6. Tikkun Olam: Repairing the World. Our work to cultivate our best selves leads us to acts of kindness to others. We actively engage in making the world more compassionate, equal, and peaceful. Mechadesh b’chol yom tamid ma’aseh beresheet: The world is constantly created anew, and we do what we can to make the world, and society, better.

7. Simcha v’ hakarat ha’tov: Joy and gratitude. The Jewish approach to life calls us to balance our work of repairing ourselves and the world with a sense of humor, gratitude, and soul contentment. The meaning of life is to give life meaning, to find purpose, to live with a heart filled with joy and gratitude.

8. V’ahavta l’reiacha kamocha v’ahavat ger, love of others and loving the stranger. We are called to be deeply committed to pluralism and inclusiveness. We unite through shared values, and cultivate respect and knowledge inspired by our differences. Judaism teaches us to acquire a taste for complexity and contradiction, to live with paradox. Rabbi Abraham Joshua Heschel reminds us that “We are closer to G!d when we are asking questions than when we think we have the answers.”

9. Kehillah v’avodah: community and service. We become a caring, vibrant community by our avodah, the spiritual work we do to find sacred connections to G!d, community, and self. We engage in the work of avodah to bring order, beauty, meaning, and insight into our lives and our community. Our welcoming kehillah, community, is a safe place to share our faith and our doubt. It empowers us to question, think independently, engage meaningfully, and collaborate. We elevate one another, and thereby elevate the world. Our Holy Sparks! community encourages and supports our personal transformation through music, laughter, prayer, learning, and living our core values.

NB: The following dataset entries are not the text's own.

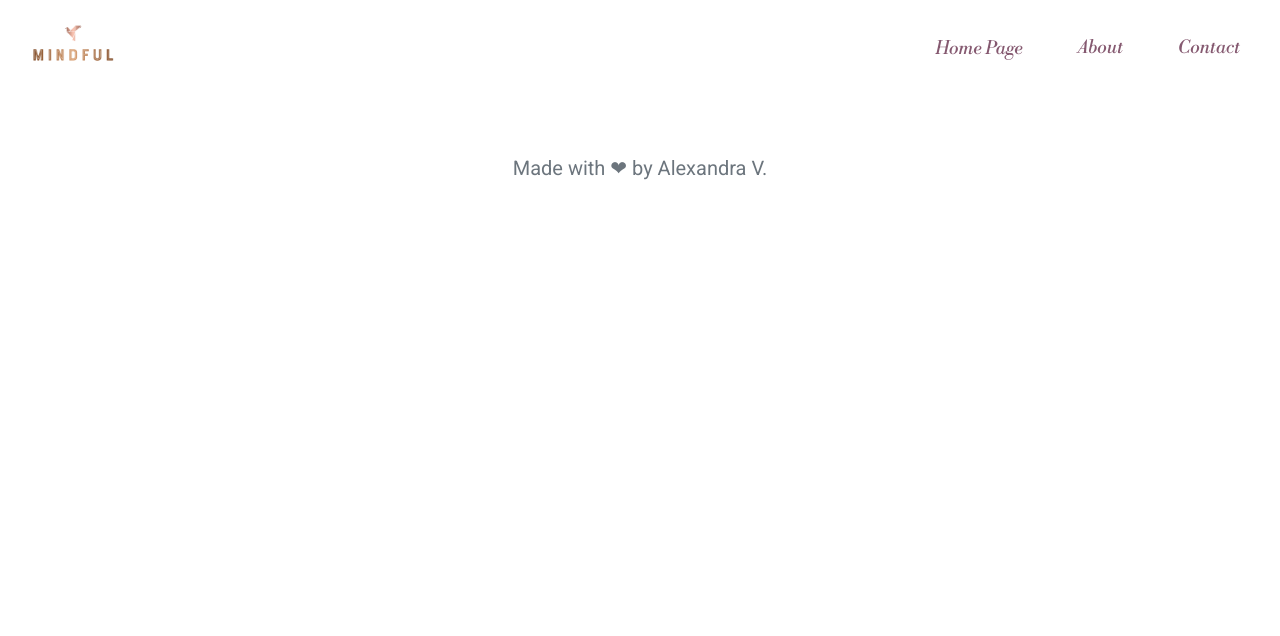
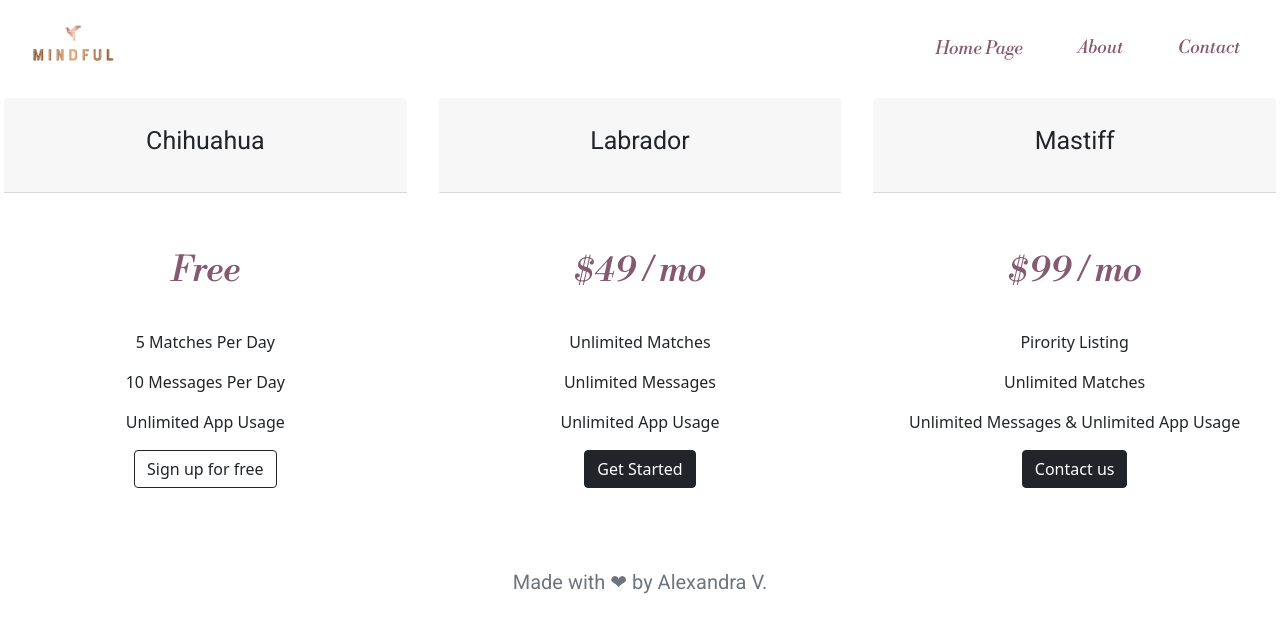
Before and after one commit to alexandravladu/Mindful-project, a plain HTML site: page New project!/about.html in a window 1280 px wide. Drawn offline with nearby package versions, Linux system fonts and the light colour scheme; files whose address does not match are found by name.

Commit message:
Update about.html

```diff
--- a/New project!/about.html
+++ b/New project!/about.html
@@ -23,6 +23,54 @@
   </ul>
  </nav>
      <!--Main-->
+<section>
+<div class="row row-cols-1 row-cols-md-3 text-center">
+      <div class="pricing-column col">
+<div class="card">
+<div class="card-header">
+ <h3>Chihuahua</h3>
+</div>
+<div class="card-body">
+  <h2 class="price-text">Free</h2>
+    <p>5 Matches Per Day</p>
+    <p>10 Messages Per Day</p>
+    <p>Unlimited App Usage</p>
+<button type="button" class="btn btn-outline-dark">Sign up for free</button>
+    </div>
+</div>
+</div>
+ <div class="pricing-column col">
+<div class="card">
+<div class="card-header">
+    <h3>Labrador</h3>
+</div>
+<div class="card-body">
+    <h2  class="price-text">$49 / mo</h2>
+    <p>Unlimited Matches</p>
+    <p>Unlimited Messages</p>
+    <p>Unlimited App Usage</p>
+  <button type="button" class="btn btn-dark"> Get Started</button>
+    </div>
+</div>
+</div>
+ <div class="pricing-column col">
+<div class="card">
+<div class="card-header">
+ <h3>Mastiff</h3>
+</div>
+<div class="card-body">
+   <h2  class="price-text">$99 / mo</h2>
+    <p>Pirority Listing</p>
+    <p>Unlimited Matches</p>
+    <p>Unlimited Messages & Unlimited App Usage</p>
+ <button type="button" class="btn btn-dark">Contact us</button>
+</div>
+</div>
+</div>
+</div>
+</section>
+
+
 
 <div class="footer">
 <footer>
```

10. Lech l’cha: Go forth (literally, “go for you” or “get to yourself”). The Torah’s overarching story is one of journey. From its opening pages in Eden, to its closing chapters, we read story after story telling us of journey, exile, wandering, seeking for a land of promise in which to settle. We are not settlers; we are seekers, wanderers, but we are not lost. Our real place is in Torah, that living Torah we find in our hearts, where the stories of old come alive for each of us today on our own journeys.

We are always moving from slavery to freedom, from darkness to light, from constriction and narrowness into expansion. To be human is to know wandering, to go forth in search, to “get to ourselves,” to journey within. Our journey within is not a race to the finish line; we may not even know our destination. The journey itself is the task.

What stories do we tell ourselves, do we choose to live by? We share our stories with one another, we journey together. We are faithful to the task of seeking.